Now, scientists with the U.S. Department of Energy (DOE) Lawrence Berkeley National Laboratory (Berkeley Lab) have designed a new composite material for hydrogen storage consisting of nanoparticles of magnesium metal sprinkled through a matrix of polymethyl methacrylate, a polymer related to Plexiglas. This pliable nanocomposite rapidly absorbs and releases hydrogen at modest temperatures without oxidizing the metal after cycling—a major breakthrough in materials design for hydrogen storage, batteries and fuel cells.
"The unique nature of Berkeley Lab encourages cross-division collaborations without any limitations," said Jeon, now at the Ulsan National Institute of Science and Technology, whose postdoctoral work with Urban led to this publication.
To investigate the uptake and release of hydrogen in their nanocomposite material, the team turned to Berkeley Lab's Energy and Environmental Technologies Division (EETD), whose research is aimed at developing more environmentally friendly technologies for generating and storing energy, including hydrogen storage.
"Here at EETD, we have been working closely with industry to maintain a hydrogen storage facility as well as develop hydrogen storage property testing protocols," says Samuel Mao, director of the Clean Energy Laboratory at Berkeley Lab and an adjunct engineering faculty member at the University of California (UC), Berkeley. "We very much enjoy this collaboration with Jeff and his team in the Materials Sciences Division, where they developed and synthesized this new material, and were then able to use our facility for their hydrogen storage research."
Adds Urban, "This ambitious science is uniquely well-positioned to be pursued within the strong collaborative ethos here at Berkeley Lab. The successes we achieve depend critically upon close ties between cutting-edge microscopy at NCEM, tools and expertise from EETD, and the characterization and materials know-how from MSD."
This research is reported in a paper titled, "Air-stable magnesium nanocomposites provide rapid and high-capacity hydrogen storage without heavy metal catalysts," appearing in the journal Nature Materials and available in Nature Materials online. Co-authoring the paper with Urban, Kisielowski and Jeon were Hoi Ri Moon, Anne M. Ruminski, Bin Jiang and Rizia Bardhan.

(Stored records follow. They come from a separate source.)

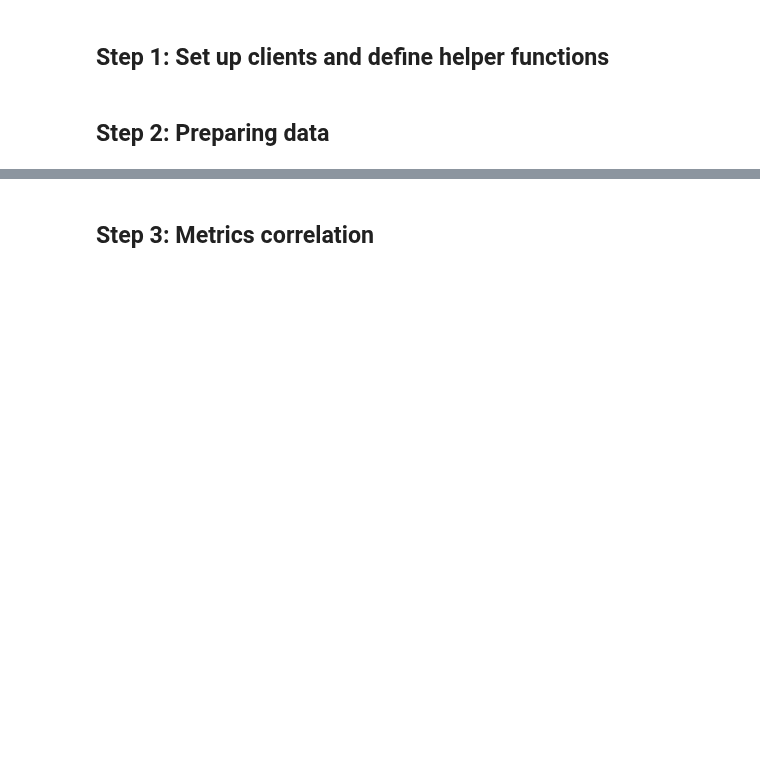
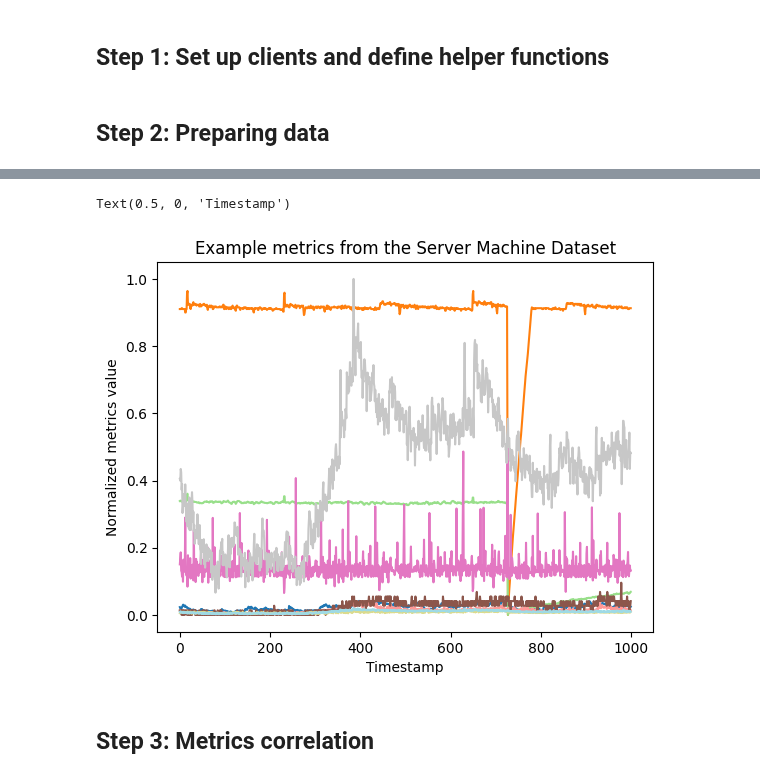
Before and after one commit to opensearch-project/opensearch-py-ml, a Jupyter notebook: docs/source/examples/demo_metrics_correlation.ipynb, the cells around one changed output, grey strips where cells are left out. Drawn from its saved outputs; the diff is of its cells as text; code cells hidden in the pictures; blank space fills up the shorter version.

```diff
--- a/docs/source/examples/demo_metrics_correlation.ipynb
+++ b/docs/source/examples/demo_metrics_correlation.ipynb
@@ -59,4 +59,5 @@ ml_client = MLCommonClient(client)
 ## Step 2: Preparing data
 # %%
 # Reading csv files as a dataframes
-df_pd = pd.read_csv("data/SMD_small.csv.zip", header=None, index_col=None)
+df_pd = pd.read_csv("data/smd_data.csv", header=None)
+df_pd
@@ -100,2 +80,16 @@ df_pd_transposed
+# %%
+M, T = df_pd.shape
+cm = plt.get_cmap('tab20')
+vals = np.linspace(0, 1, M)
+
+for i in range(M):
+    plt.plot(df_pd.iloc[i], color = cm(vals[i]))
+
+plt.title('Example metrics from the Server Machine Dataset')
+plt.ylabel('Normalized metrics value')
+plt.xlabel('Timestamp')
+# %% [output]
+Text(0.5, 0, 'Timestamp')
+[figure, added]
 # %% [markdown]
 ## Step 3: Metrics correlation
```
Also changed, not shown: parts of 27 cells of this notebook, 2 other files.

This work was supported by DOE's Office of Science.
The Molecular Foundry is one of the five DOE Nanoscale Science Research Centers (NSRCs), premier national user facilities for interdisciplinary research at the nanoscale. Together the NSRCs comprise a suite of complementary facilities that provide researchers with state-of-the-art capabilities to fabricate, process, characterize and model nanoscale materials, and constitute the largest infrastructure investment of the National Nanotechnology Initiative. The NSRCs are located at DOE's Argonne, Brookhaven, Lawrence Berkeley, Oak Ridge and Sandia and Los Alamos National Laboratories. For more information about the DOE NSRCs, please visit nano.energy.gov.
Lawrence Berkeley National Laboratory is a U.S. Department of Energy (DOE) national laboratory managed by the University of California for the DOE Office of Science. Berkeley Lab provides solutions to the world's most urgent scientific challenges including sustainable energy, climate change, human health, and a better understanding of matter and force in the universe. It is a world leader in improving our lives through team science, advanced computing, and innovative technology. Visit our Website at www.lbl.gov
Contact: Aditi Risbud email@example.com 510-486-4861 DOE/Lawrence Berkeley National Laboratory